So how do you cope when the children are jumping off the furniture and you've lost track of the baby because you just had to close your eyes for a second, even though you don't think you went to sleep?

For future reference, I looked for some ideas for when Mom (or Ma) is sick and toddler isn't. I think these are worth hanging onto, because winter is far from over.

1. TV time. Oh, I know, we hate the sound of children's shows sometimes and we don't like to count on television as a babysitter. But when the adult in charge is under the weather, relent. Depending on how sick you are and how good they are at entertaining themselves, consider using kids' shows or movies as an option. As long as you have good choices, it isn't always a bad thing.

2. Swap toys. Most children have more toys than they need to have out on a regular basis. You may have two toy boxes and keep one in backup reserve. Then you can rotate the toys on days you don't feel well. Another option is to dig the toys from the bottom of the box, where they've probably been forgotten, and reintroduce them.

3. Hide a few new toys. Seriously, what child doesn't get more than they need at every special occasion. Pick a toy that doesn't catch their eye quite as much during the gifting frenzy and put it away. We have birthdays this weekend, so we may have an opportunity to save a few items. When you need something new to entertain them, it will be there. Granted, you can do this with practically any toy that they don't play with on a regular basis simply by hiding it for a week or two. If by some miracle you don't need to pull them out, you can always celebrate the arrival of spring!

4. Take advantage of naptime. Well, if you're lucky enough that all your little ones still nap. Put yourself to bed when they lie down and don't get up until they do, regardless of what you might feel you need to do around the house.

5. Get the family pets involved. If you have a dog who likes to play fetch, let them play in the house as a treat for the child and dog. You may be surprised how long they are entertained and how much energy they burn, making naptime that much more effective.
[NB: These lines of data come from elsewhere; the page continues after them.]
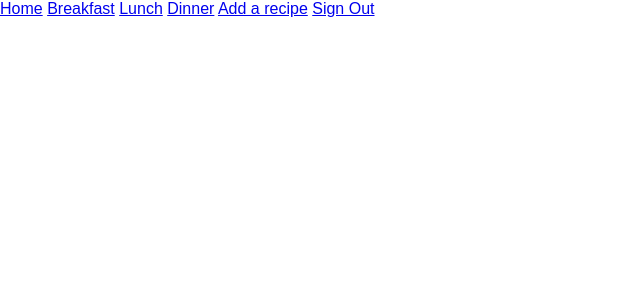
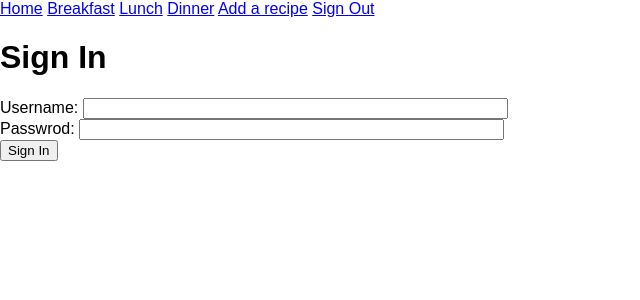
Before and after one commit to 3117082I/reciperate_project, a Django app: page /reciperate/sign-out/ in a window 1280 px wide. Shown: the top 300 px of the page, without its empty margins (0-640 px from the left). Run offline with Django 3.2, Linux system fonts and the light colour scheme; the visitor is signed in with stand-in values (Sample User, id 1).

Commit message:
Added html to signup.html and signin.html, also edited urls.py

```diff
--- a/templates/reciperate_app/sign_in.html
+++ b/templates/reciperate_app/sign_in.html
@@ -4,5 +4,16 @@
 {% block title_block %}
     Sign In
 {% endblock %}
+
 {% block body_block %}
+<h1>Sign In</h1>
+<form method="post" action="{% url 'reciperate:sign_in' %}">
+    {% csrf_token %}
+    Username: <input type="text" name="username" size="50" />
+    <br />
+    Passwrod: <input type="password" name="password" size="50" />
+    <br />
+    <input type="submit" value="Sign In" />
+
+</form>
 {% endblock %}
--- a/templates/reciperate_app/sign_up.html
+++ b/templates/reciperate_app/sign_up.html
@@ -6,4 +6,10 @@
 {% endblock %}
 
 {% block body_block %}
+<h1>Sign Up</h1>
+<form method="post">
+    {% csrf token %}
+    {{ form.as_p }}
+    <button type="submit">Register</button>
+</form>
 {% endblock %}
```
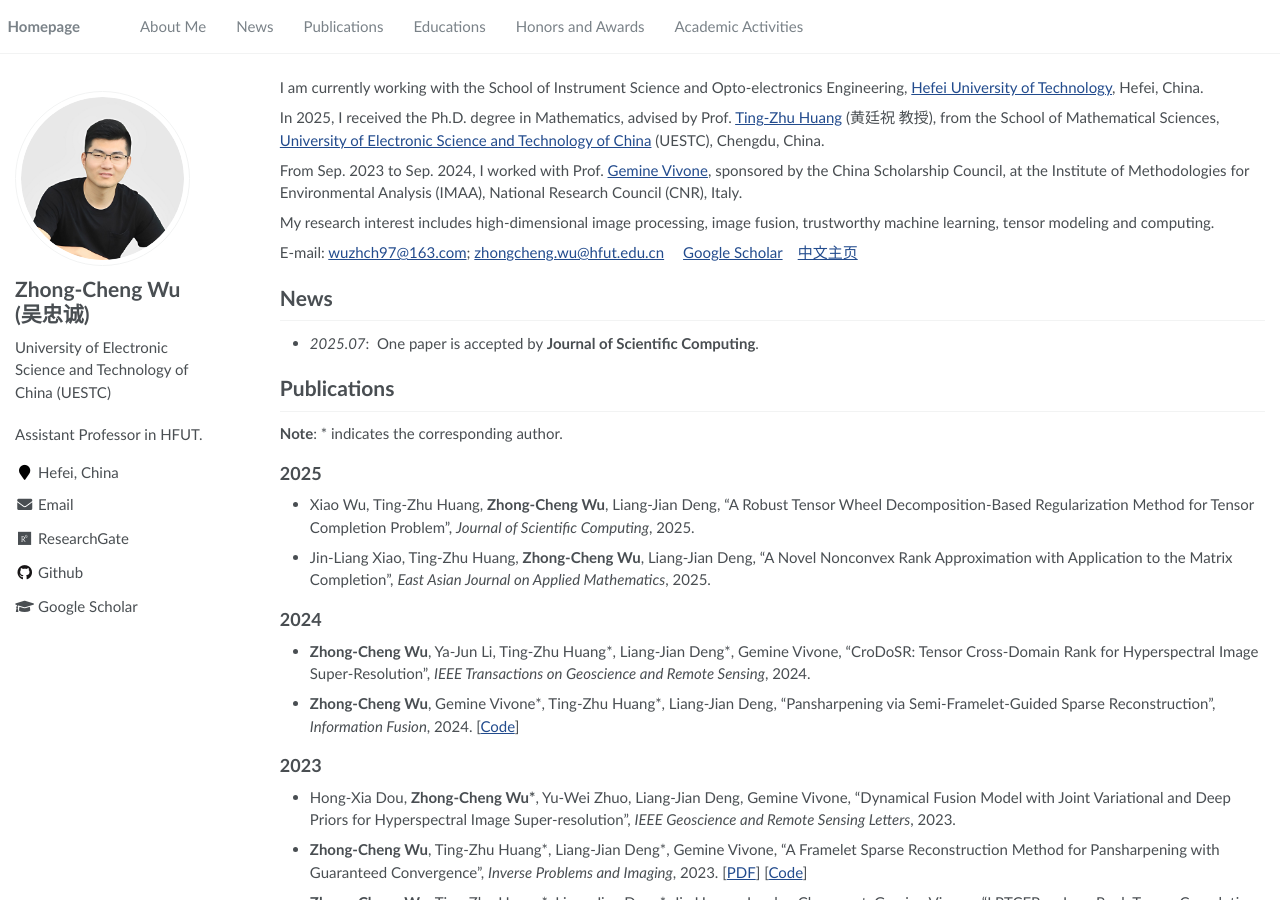
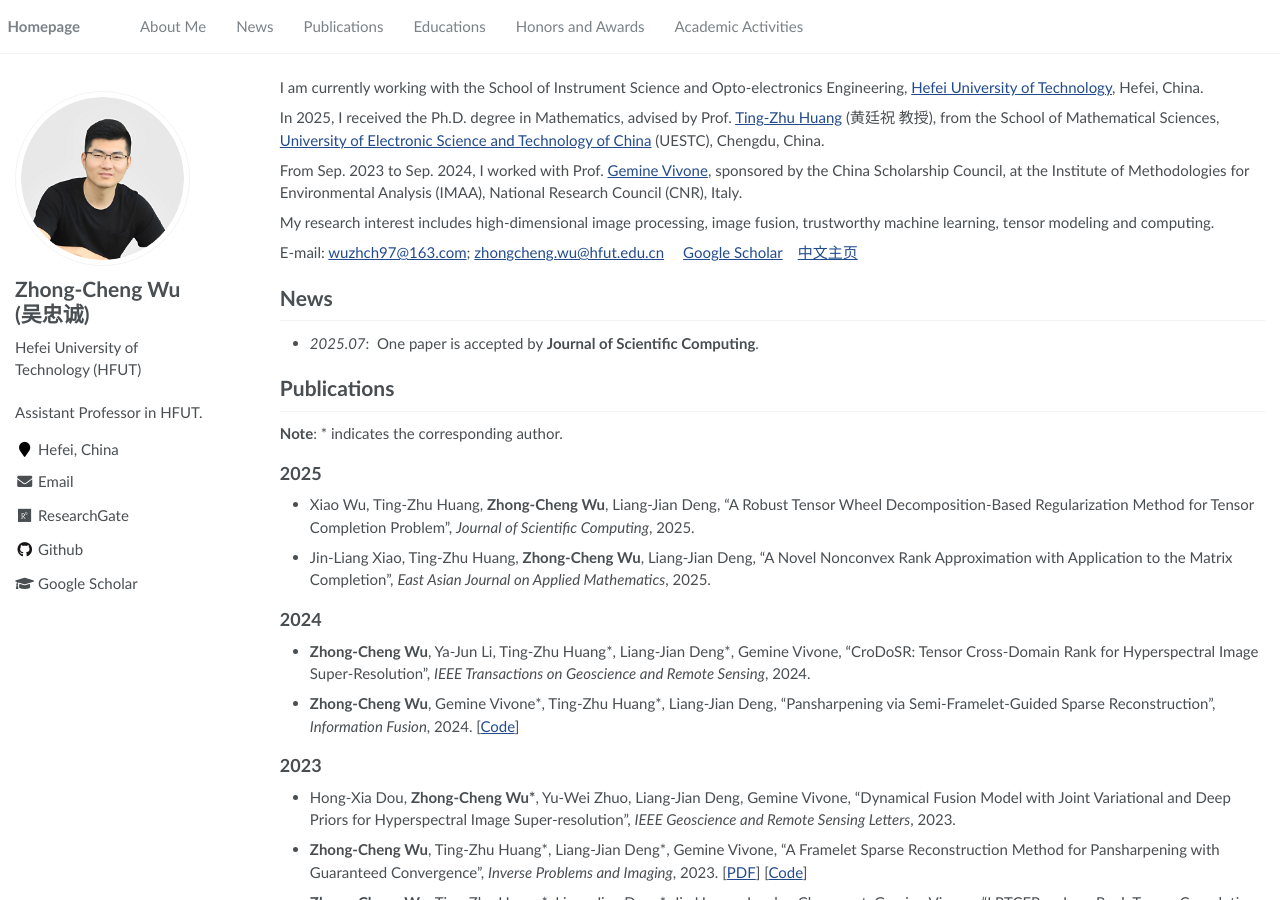
Before and after one commit to zhongchengwu/zhongchengwu.github.io, a Jekyll site: the page built from _pages/about.md, in a window 1280 px wide and 900 px high. Built offline with Jekyll 4.4.1, drawn with Linux system fonts in a browser that asks for light colours.

Commit message:
Update _config.yml

```diff
--- a/_config.yml
+++ b/_config.yml
@@ -23,7 +23,7 @@ baidu_site_verification  :  # get baidu_site_verification from https://ziyuan.ba
 author:
   name             : "Zhong-Cheng Wu (吴忠诚)"
   avatar           : "images/android-chrome-512x512.png"
-  bio              : "University of Electronic Science and Technology of China (UESTC)"
+  bio              : "Hefei University of Technology (HFUT)"
   location         : "Hefei, China"
   employer         :
   pubmed           :
```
6. Allow untraditional play. Does your toddler always want to pull out the tupperware and wooden spoons? Let them for a day. If you have something around the house that will entertain them that they aren't usually allowed to touch, but that is really safe, indulge them and take a break.
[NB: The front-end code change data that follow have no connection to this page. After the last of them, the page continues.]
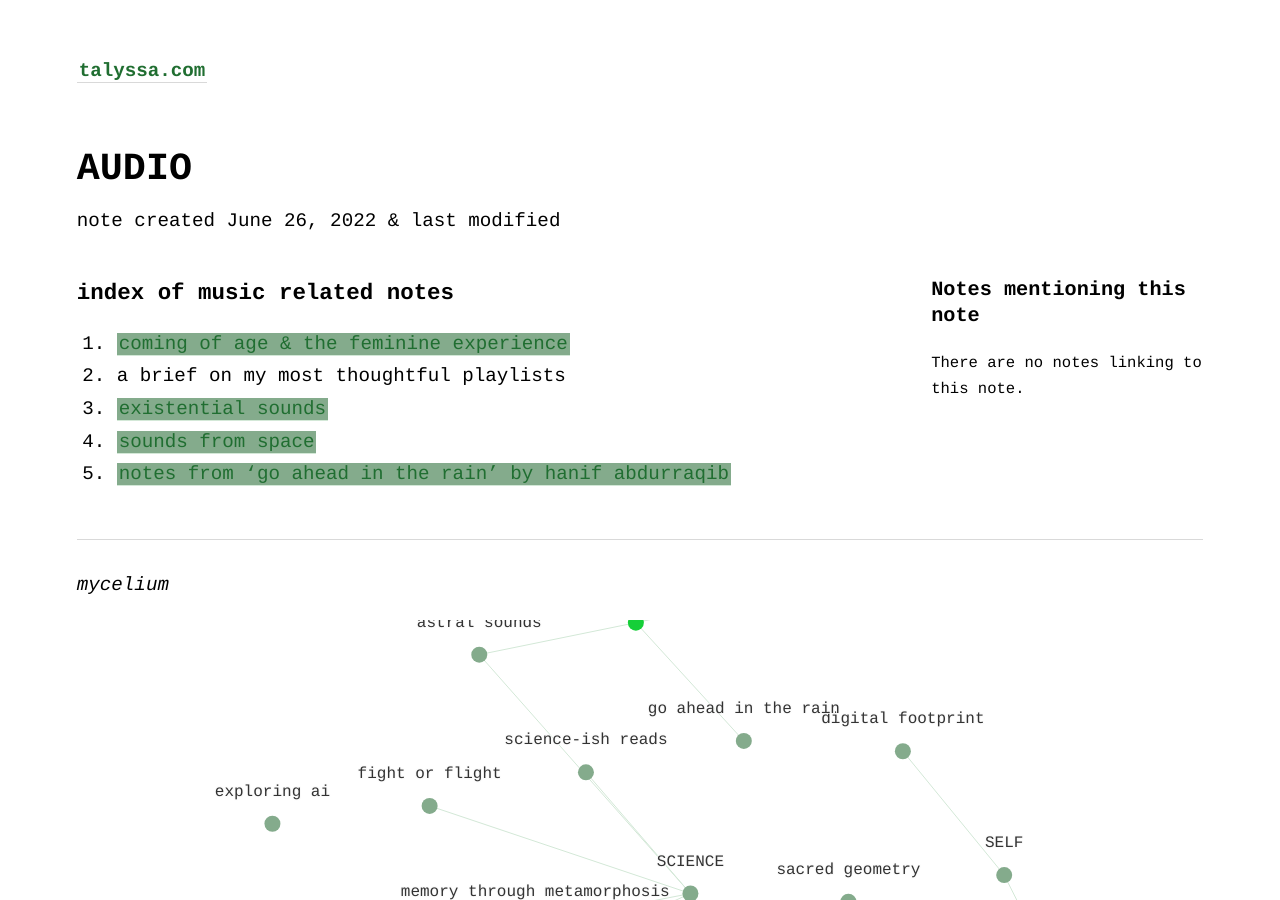
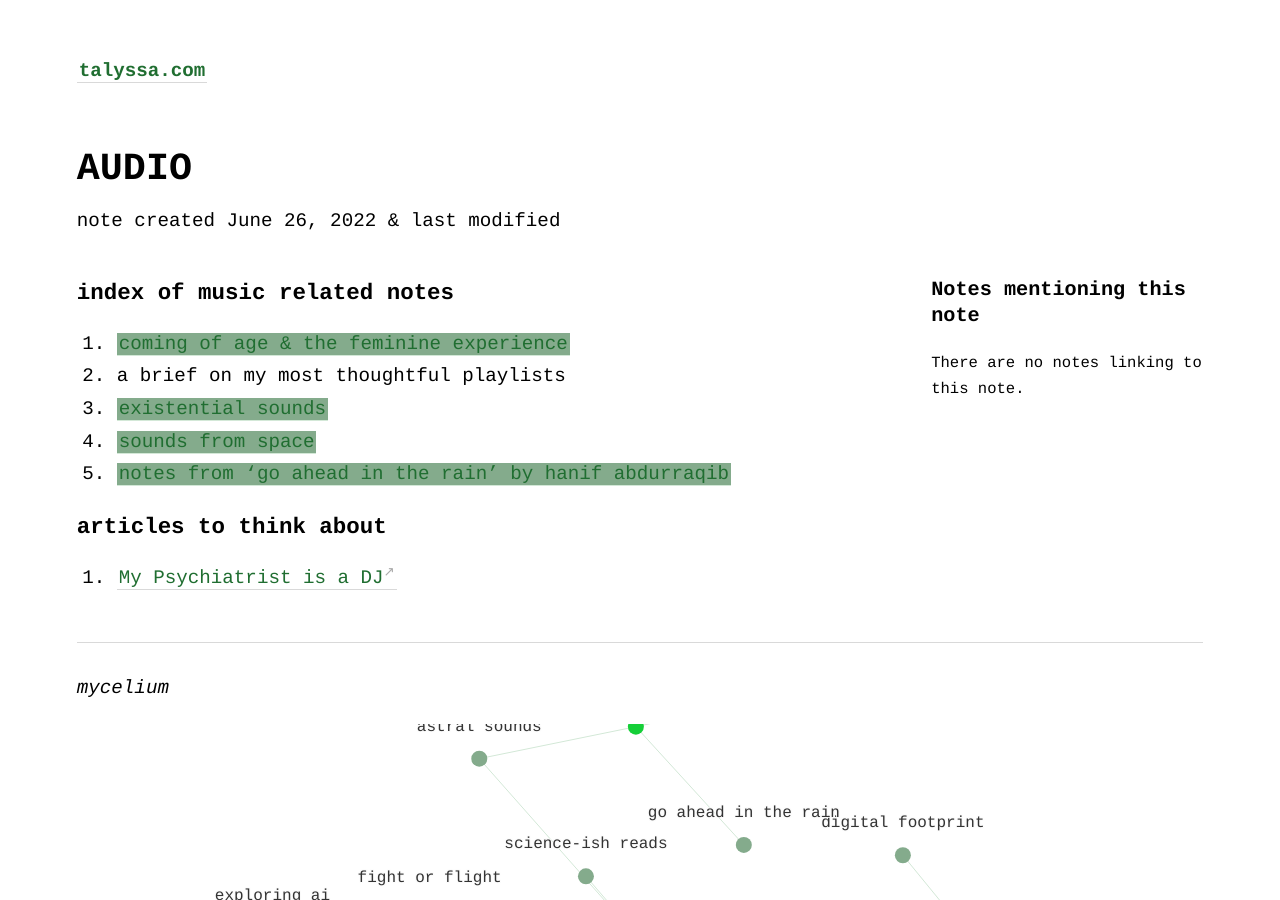
Before and after one commit to geminiworms/talyssagarden.github.io, a Jekyll site: the page built from _notes/audio.md, in a window 1280 px wide and 900 px high. Built offline with Jekyll 4.4.1, drawn with Linux system fonts in a browser that asks for light colours.

Commit message:
Update audio.md

```diff
--- a/_notes/audio.md
+++ b/_notes/audio.md
@@ -7,3 +7,6 @@ title: AUDIO
 3. [[existential sounds]]
 4. [[astral-sounds|sounds from space]]
 5. [[on-impact|notes from 'go ahead in the rain' by hanif abdurraqib]]
+
+### articles to think about
+1. [My Psychiatrist is a DJ](https://neo.life/2022/03/my-psychiatrist-is-a-dj/)
```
7. If you can talk, read to them. Most older preschoolers are willing to listen to way more books that you usually want to read, but since they don't take a lot of energy on your part, indulge them.

8. Be an obstacle course. This is best for baby or smaller children, and when you don't have a stomach bug. When you want to lie down, do it in the floor and let them crawl over you. E3 loves that now and she's not so big as to be uncomfortable. When her older sisters get into the game, however, they have to be reminded to be easy.

9. Get outdoors, if the weather permits and you feel up to it. Studies have shown that light exercise and fresh air help boost your immune system, so it may actually speed your recovery. If you have children, odds are good they have a few outdoor playthings that they can enjoy while you sit in the sun. Or, as an alternative, take a walk and the activity will warm you and tire your little one.

10. Ask for help. Oh, heaven forbid that we should admit we cannot do it all, but seriously, sometimes we can't. When Papi got home on the Friday I felt so bad, he inherited not only play, but discipline of E1 and E2. After getting tired of their bickering, he corrected them and they wound up snuggled on opposite sides of me, but at least the drama was over until Mom arrived. We do not have to be superhuman, just ask someone else to give you 30 minutes or an hour when you really need it. Maybe it's your partner, maybe a grandparent, or maybe another mom who will let you return the favor. Cut yourself a little slack and get well.

When you're sick and the little one isn't, it's really all about survival and getting better as quickly as possible, so take advantage of any trick in the book to get through the bad days. And remember that taking care of yourself is as important as taking care of them -- really -- because they can't have the best of you when you're not at your best.

1 comment:

  1. All good advice, but my favorite is #8. I would play dead and let the kids climb over me.